But in doing so, they are potentially jeopardizing the opportunity for real emission reductions that genuine carbon abatement projects can deliver.
The average price of an offset is not yet high enough to change the order of the generation stack. Carbon prices of at least $30/tonne are needed to change the global energy mix, according to Wood Mackenzie, as shown in the graphic on the next page.
In the U.S. offsets are unlikely to move the needle much for keeping coal plants operational, which is a political decision, says Ian Lange, director of the Mineral Energy Economics program at the Colorado School of Mines. So even adding a high carbon penalty will not make a difference if taxpayers are forced to prop up uneconomic units, or if the Environmental Protection Agency enforces regulations necessitating early retirement. In Colorado, Oregon and Washington, regulators are forcing plants to close, while in Indiana and Montana, legislators are trying to keep them open. Those who worry about pollution will only see offsets as “putting a Band-Aid on a massive wound,” Lange says. But if the money is spent on emission reduction projects or easing the burden on consumers who are paying for them, it may appease the critics where there is no short-term alternative to coal.
Even if the political will is there to support coal, lending institutions and investors including JP Morgan Chase, Bank of America and BlackRock are increasingly pressured to shift investments away from higher emitting sectors.
“As an investor, I would only invest in a coal company with a credible transition plan or a capital repayment wind-down program consistent with 50 percent reduction in emission by 2030 and 0 percent by 2050,” one sustainable finance investor said.
An Opportunity, Rather Than a Cost

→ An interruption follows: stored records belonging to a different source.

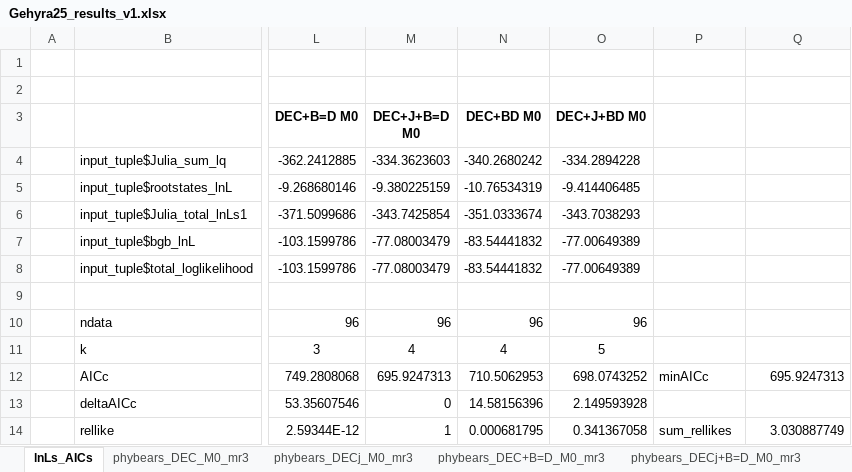
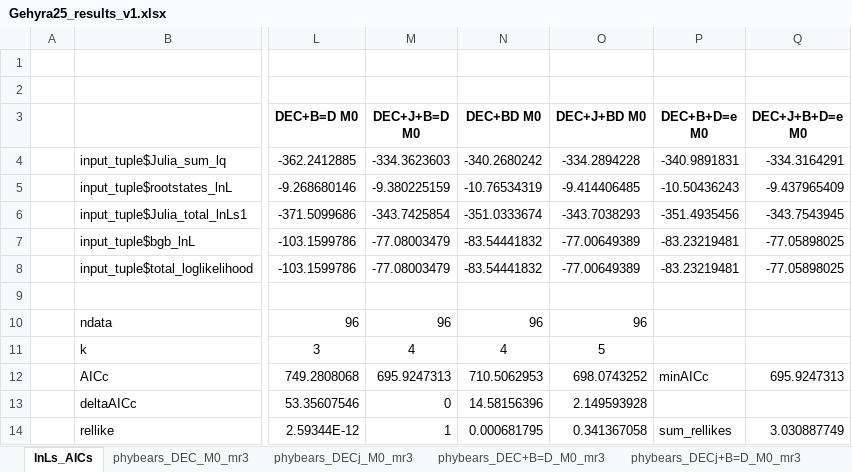
Before and after one commit to nmatzke/gehyra25, an Excel workbook: 03_M0+BD/Gehyra25_results_v1.xlsx, sheet lnLs_AICs, drawn as a sheet; only a part is shown, gaps mark what is left out; values as stored, in another font and other column widths than the file's, no borders; the diff names each change by its address in the sheet, - before the commit and + after, or states it on an @@ line.

```diff
--- a/03_M0+BD/Gehyra25_results_v1.xlsx (sheet lnLs_AICs)
+++ b/03_M0+BD/Gehyra25_results_v1.xlsx (sheet lnLs_AICs)
-P3: (empty)
+P3: DEC+B+D=e M0
-Q3: (empty)
+Q3: DEC+J+B+D=e M0
-P4 (DEC+B+D=e M0): (empty)
+P4 (DEC+B+D=e M0): -340.9891831
-Q4 (DEC+J+B+D=e M0): (empty)
+Q4 (DEC+J+B+D=e M0): -334.3164291
-P5 (DEC+B+D=e M0): (empty)
+P5 (DEC+B+D=e M0): -10.50436243
-Q5 (DEC+J+B+D=e M0): (empty)
+Q5 (DEC+J+B+D=e M0): -9.437965409
-P6 (DEC+B+D=e M0): (empty)
+P6 (DEC+B+D=e M0): -351.4935456
-Q6 (DEC+J+B+D=e M0): (empty)
+Q6 (DEC+J+B+D=e M0): -343.7543945
-P7:P8 (DEC+B+D=e M0): (empty)
+P7:P8 (DEC+B+D=e M0): -83.23219481
-Q7:Q8 (DEC+J+B+D=e M0): (empty)
+Q7:Q8 (DEC+J+B+D=e M0): -77.05898025
```
Also changed, not shown: other sheet tabs, 40 other files.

Rather than a cost burden, the environmental markets can be a source of income for coal companies. Coal mine methane capture projects can generate offsets for use in California’s compliance program as well as the voluntary market, and if the gas is used to generate electricity, it is awarded a renewable energy certificate in some states that can be used for compliance with renewable energy mandates. Even waste coal is classified as an alternative energy source generating credits in Pennsylvania, reflecting the positive environmental benefit of cleaning up waste coal piles. So it is likely to be in finding ways to sell environmental credits rather than buying them that will allow coal plants to remain operational for longer, and creating revenues to plow back into CCS or renewables with batteries.
Potential project developers must ensure they understand the details of the various methodologies – just because it reduces emissions, a project does not automatically qualify for an offset. For example, coal mine methane projects injecting the gas into a pipeline are highly effective, but do not generate offsets in California’s cap-and-trade program, as the regulator considers them business-as-usual.

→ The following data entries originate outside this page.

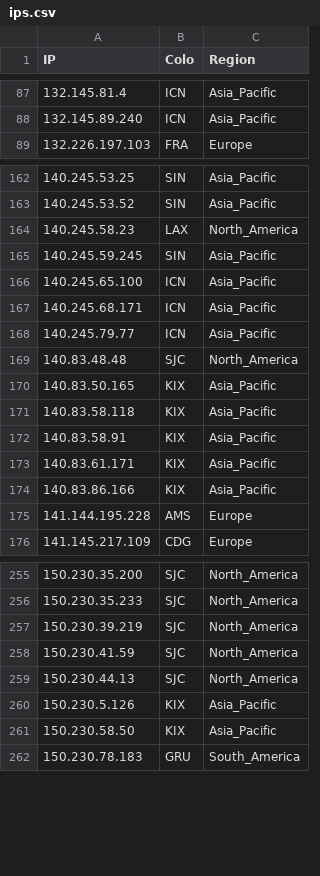
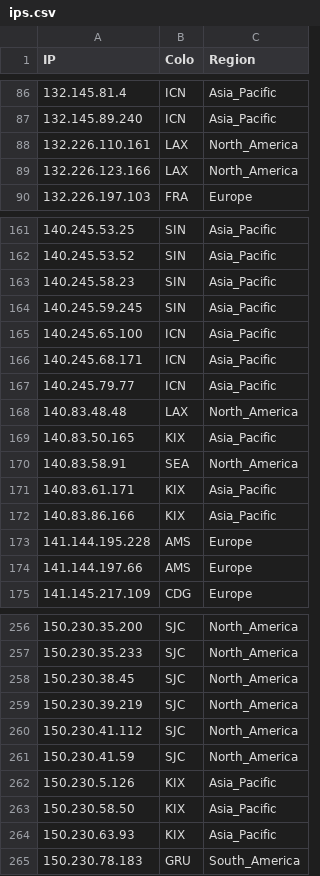
Before and after one commit to FarelRA/proxyip-tracker, a CSV file: result/ips.csv, drawn as a sheet; only a part is shown, gaps mark what is left out; the diff covers the shown part only.

```diff
--- a/result/ips.csv
+++ b/result/ips.csv
@@ -88,2 +87,4 @@ IP,Colo,Region
 132.145.89.240,ICN,Asia_Pacific
+132.226.110.161,LAX,North_America
+132.226.123.166,LAX,North_America
 132.226.197.103,FRA,Europe
@@ -163,3 +162,3 @@ IP,Colo,Region
 140.245.53.52,SIN,Asia_Pacific
-140.245.58.23,LAX,North_America
+140.245.58.23,SIN,Asia_Pacific
 140.245.59.245,SIN,Asia_Pacific
@@ -168,6 +167,5 @@ IP,Colo,Region
 140.245.79.77,ICN,Asia_Pacific
-140.83.48.48,SJC,North_America
+140.83.48.48,LAX,North_America
 140.83.50.165,KIX,Asia_Pacific
-140.83.58.118,KIX,Asia_Pacific
-140.83.58.91,KIX,Asia_Pacific
+140.83.58.91,SEA,North_America
 140.83.61.171,KIX,Asia_Pacific
@@ -175,2 +173,3 @@ IP,Colo,Region
 141.144.195.228,AMS,Europe
+141.144.197.66,AMS,Europe
 141.145.217.109,CDG,Europe
@@ -256,7 +257,9 @@ IP,Colo,Region
 150.230.35.233,SJC,North_America
+150.230.38.45,SJC,North_America
 150.230.39.219,SJC,North_America
+150.230.41.112,SJC,North_America
 150.230.41.59,SJC,North_America
-150.230.44.13,SJC,North_America
 150.230.5.126,KIX,Asia_Pacific
 150.230.58.50,KIX,Asia_Pacific
+150.230.63.93,KIX,Asia_Pacific
 150.230.78.183,GRU,South_America
```
Also changed, not shown: 17 added rows, 20 removed rows and 8 edited cells elsewhere in this file, result/domains-ips.csv, result/tested-ips.csv.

Credible offsets represent a useful flexibility option in the fossil fuel industry’s toolkit as the energy sector pursues decarbonization. A one-size-fits-all approach will not work to deliver a just transition as some hard-to-abate sectors or regions without access to renewable resources will be more heavily penalized, with potentially very high costs being passed through to consumers. Coal companies should not be accused of greenwashing if they support genuine emission reduction projects and use offsets as a way to fulfill environmental goals.

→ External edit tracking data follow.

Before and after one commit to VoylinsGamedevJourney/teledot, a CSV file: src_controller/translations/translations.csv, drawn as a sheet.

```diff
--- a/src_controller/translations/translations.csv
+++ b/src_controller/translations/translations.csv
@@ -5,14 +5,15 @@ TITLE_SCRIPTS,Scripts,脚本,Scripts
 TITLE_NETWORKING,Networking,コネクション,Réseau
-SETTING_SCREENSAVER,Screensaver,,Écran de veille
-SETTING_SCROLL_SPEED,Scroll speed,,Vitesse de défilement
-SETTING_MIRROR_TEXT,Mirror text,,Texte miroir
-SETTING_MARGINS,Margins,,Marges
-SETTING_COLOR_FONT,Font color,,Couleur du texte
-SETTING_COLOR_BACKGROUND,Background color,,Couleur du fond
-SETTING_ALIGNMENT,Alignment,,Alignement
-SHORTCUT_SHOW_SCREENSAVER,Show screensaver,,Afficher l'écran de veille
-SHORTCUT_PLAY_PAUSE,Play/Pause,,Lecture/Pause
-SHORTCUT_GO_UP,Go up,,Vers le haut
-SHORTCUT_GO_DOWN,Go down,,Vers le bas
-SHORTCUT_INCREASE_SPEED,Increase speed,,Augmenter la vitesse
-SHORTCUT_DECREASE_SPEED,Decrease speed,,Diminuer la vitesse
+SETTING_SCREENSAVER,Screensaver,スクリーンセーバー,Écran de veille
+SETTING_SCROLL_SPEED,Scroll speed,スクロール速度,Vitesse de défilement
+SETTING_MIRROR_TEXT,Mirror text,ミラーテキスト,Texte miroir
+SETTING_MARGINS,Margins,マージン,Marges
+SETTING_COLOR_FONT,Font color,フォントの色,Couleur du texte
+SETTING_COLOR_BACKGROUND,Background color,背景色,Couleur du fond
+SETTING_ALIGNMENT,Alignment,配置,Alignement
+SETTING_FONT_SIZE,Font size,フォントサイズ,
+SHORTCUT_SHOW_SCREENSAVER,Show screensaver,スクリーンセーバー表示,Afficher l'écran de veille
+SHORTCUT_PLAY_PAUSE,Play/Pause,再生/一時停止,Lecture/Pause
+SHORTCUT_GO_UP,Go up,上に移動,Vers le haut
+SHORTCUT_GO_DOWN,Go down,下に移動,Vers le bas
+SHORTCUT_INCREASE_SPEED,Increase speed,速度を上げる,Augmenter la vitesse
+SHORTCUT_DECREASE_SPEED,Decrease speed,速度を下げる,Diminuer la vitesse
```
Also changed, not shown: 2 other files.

Caroline Gentry is director environmental products and Mark Havel is environmental products analyst at Element Markets